6. On pages 108–9, Straub writes, “What a very long time one had to be an adult, after rushing through childhood and adolescence.” Emily and Melinda are Alice’s coworkers at Belvedere—one younger than Alice and just starting out in the world, and one approaching retirement. How do these two adult characters reflect Alice’s understanding of differences between generations?
7. Sam and Alice are best friends in both their sixteen-year-old and forty-year-old iterations. Compare and contrast their friendship in these two eras. What notable shifts did you identify? What does Alice learn from her teenage self about the kind of friendship she wants with Sam as she enters her fortieth year?
8. This Time Tomorrow is also an ode to New York City.

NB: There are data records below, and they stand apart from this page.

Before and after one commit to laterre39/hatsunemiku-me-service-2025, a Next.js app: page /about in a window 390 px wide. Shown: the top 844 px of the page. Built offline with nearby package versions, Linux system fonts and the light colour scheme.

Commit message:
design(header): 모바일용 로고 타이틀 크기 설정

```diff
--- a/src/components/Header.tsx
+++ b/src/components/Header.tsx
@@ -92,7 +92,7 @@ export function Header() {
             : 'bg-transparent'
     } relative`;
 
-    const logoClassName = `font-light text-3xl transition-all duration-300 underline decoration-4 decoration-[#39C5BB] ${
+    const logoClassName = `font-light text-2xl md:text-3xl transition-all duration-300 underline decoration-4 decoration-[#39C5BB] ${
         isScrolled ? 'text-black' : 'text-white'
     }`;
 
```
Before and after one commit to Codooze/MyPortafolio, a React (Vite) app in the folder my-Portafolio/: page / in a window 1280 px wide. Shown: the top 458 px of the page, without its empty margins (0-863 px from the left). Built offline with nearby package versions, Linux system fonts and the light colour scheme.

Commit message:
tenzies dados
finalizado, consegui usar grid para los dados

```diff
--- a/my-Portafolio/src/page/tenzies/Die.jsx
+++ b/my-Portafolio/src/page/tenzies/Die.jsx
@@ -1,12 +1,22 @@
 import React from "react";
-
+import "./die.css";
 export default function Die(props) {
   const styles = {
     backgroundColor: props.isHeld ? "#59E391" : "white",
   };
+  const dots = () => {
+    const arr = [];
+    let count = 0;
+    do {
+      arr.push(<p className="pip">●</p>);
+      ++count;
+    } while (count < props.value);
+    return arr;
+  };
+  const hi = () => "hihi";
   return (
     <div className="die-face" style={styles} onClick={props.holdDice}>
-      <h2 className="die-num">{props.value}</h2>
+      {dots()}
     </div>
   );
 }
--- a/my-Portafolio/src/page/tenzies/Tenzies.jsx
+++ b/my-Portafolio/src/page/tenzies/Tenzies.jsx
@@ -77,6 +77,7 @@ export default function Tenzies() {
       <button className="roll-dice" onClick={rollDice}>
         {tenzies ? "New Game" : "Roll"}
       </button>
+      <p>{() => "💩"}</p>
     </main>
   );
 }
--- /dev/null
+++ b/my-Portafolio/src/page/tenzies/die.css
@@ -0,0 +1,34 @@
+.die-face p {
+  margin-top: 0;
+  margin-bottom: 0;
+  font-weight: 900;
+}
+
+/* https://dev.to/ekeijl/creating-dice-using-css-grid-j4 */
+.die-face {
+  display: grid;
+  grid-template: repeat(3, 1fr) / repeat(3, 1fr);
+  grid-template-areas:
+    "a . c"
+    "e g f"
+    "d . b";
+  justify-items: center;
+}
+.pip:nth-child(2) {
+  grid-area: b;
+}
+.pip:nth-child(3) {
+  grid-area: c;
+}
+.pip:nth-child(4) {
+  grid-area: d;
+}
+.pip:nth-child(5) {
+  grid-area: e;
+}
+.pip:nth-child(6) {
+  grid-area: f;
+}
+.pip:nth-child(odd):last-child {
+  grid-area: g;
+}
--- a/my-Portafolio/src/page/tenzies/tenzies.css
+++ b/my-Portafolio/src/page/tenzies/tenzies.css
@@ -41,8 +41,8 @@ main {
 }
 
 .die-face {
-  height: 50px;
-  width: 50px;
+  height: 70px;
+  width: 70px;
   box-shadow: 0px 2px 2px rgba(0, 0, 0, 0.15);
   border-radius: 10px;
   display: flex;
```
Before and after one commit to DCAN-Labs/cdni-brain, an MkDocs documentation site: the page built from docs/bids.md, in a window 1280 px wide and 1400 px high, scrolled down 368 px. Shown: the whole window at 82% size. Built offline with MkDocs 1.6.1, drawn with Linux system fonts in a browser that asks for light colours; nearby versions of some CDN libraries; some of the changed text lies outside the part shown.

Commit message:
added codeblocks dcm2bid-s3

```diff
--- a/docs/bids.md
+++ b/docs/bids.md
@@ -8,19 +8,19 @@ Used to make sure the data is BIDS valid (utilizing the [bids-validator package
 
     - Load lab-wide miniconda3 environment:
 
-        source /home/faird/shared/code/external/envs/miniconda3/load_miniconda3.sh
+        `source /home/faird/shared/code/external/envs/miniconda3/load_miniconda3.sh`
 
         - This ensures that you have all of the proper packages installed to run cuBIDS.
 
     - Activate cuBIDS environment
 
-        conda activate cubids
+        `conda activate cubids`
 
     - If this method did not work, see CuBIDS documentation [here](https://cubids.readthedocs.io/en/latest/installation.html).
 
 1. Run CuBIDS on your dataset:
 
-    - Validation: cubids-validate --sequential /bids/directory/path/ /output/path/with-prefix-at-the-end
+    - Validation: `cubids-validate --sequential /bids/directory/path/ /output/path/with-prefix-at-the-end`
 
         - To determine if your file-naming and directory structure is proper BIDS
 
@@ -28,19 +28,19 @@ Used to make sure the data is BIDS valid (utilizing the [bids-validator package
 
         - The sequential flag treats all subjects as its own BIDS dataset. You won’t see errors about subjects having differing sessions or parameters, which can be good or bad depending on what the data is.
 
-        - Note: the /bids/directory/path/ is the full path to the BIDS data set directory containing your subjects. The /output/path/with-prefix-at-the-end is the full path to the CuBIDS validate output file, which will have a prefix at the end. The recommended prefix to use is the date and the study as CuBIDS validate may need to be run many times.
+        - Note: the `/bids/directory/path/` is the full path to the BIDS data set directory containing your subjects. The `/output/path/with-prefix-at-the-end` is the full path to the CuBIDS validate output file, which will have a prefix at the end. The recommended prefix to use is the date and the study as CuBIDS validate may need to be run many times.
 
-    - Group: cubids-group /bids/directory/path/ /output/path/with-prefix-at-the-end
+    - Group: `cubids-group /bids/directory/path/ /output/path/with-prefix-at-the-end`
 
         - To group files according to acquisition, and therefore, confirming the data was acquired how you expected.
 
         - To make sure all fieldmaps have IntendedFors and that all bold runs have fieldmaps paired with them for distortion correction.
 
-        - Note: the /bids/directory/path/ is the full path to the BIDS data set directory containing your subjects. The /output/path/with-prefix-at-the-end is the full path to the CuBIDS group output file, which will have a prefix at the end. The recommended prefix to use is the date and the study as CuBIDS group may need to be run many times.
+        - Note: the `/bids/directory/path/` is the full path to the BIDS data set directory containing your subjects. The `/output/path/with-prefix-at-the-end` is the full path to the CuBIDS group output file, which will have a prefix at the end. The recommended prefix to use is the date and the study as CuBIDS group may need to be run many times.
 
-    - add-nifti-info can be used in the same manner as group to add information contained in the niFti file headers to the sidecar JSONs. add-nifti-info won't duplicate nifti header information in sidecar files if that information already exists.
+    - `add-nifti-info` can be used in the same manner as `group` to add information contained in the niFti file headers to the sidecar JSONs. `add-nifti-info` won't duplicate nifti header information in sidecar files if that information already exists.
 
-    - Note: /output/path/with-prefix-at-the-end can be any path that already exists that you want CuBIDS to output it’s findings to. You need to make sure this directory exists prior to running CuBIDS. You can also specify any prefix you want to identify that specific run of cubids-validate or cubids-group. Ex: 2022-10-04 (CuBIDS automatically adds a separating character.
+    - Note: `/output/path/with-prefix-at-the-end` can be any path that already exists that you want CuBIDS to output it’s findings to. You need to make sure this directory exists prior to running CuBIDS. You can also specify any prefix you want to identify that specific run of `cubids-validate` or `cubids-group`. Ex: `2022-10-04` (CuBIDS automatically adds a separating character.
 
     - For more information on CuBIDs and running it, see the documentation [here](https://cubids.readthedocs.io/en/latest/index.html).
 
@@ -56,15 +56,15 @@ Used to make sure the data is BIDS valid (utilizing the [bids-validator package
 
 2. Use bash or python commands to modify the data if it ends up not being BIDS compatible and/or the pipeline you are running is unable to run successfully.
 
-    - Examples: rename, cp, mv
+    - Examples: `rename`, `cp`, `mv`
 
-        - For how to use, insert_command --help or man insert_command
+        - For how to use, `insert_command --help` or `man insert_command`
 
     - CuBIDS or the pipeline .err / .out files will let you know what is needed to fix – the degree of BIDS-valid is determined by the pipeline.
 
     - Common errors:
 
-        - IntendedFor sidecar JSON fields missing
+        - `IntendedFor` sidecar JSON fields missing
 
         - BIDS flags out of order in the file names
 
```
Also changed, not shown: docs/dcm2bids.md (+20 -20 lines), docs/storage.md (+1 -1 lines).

On page 93, Straub writes, “New York City [was like] a snake shedding its skin in bits and pieces, so slowly that by the time the snake was brand new, no one would notice.” How does the novel use the city to reflect on larger ideas about change versus stasis?
9. As an adult, Alice understands she hasn’t done all the things she planned when she was young. She always assumed that her father, Leonard, was the successful one, until she realizes that he “was afraid, too, and happier to stay close to what had worked, rather than risk it all on something new” (p. 132). What is Straub saying about fear and ambition? About action versus passivity? How do Alice’s and Leonard’s attitudes toward these ideas change?
10. When Alice visits the psychic on the day after her fortieth birthday, she asks, “How do I know if I’m living the right life?” (p. 231). What answers does Alice come to by the end of the novel?
11. If you could take a vacation to your past, what day would you choose to relive? Is there anything that you would do differently? In what ways did This Time Tomorrow make you reflect on time and how you spend it?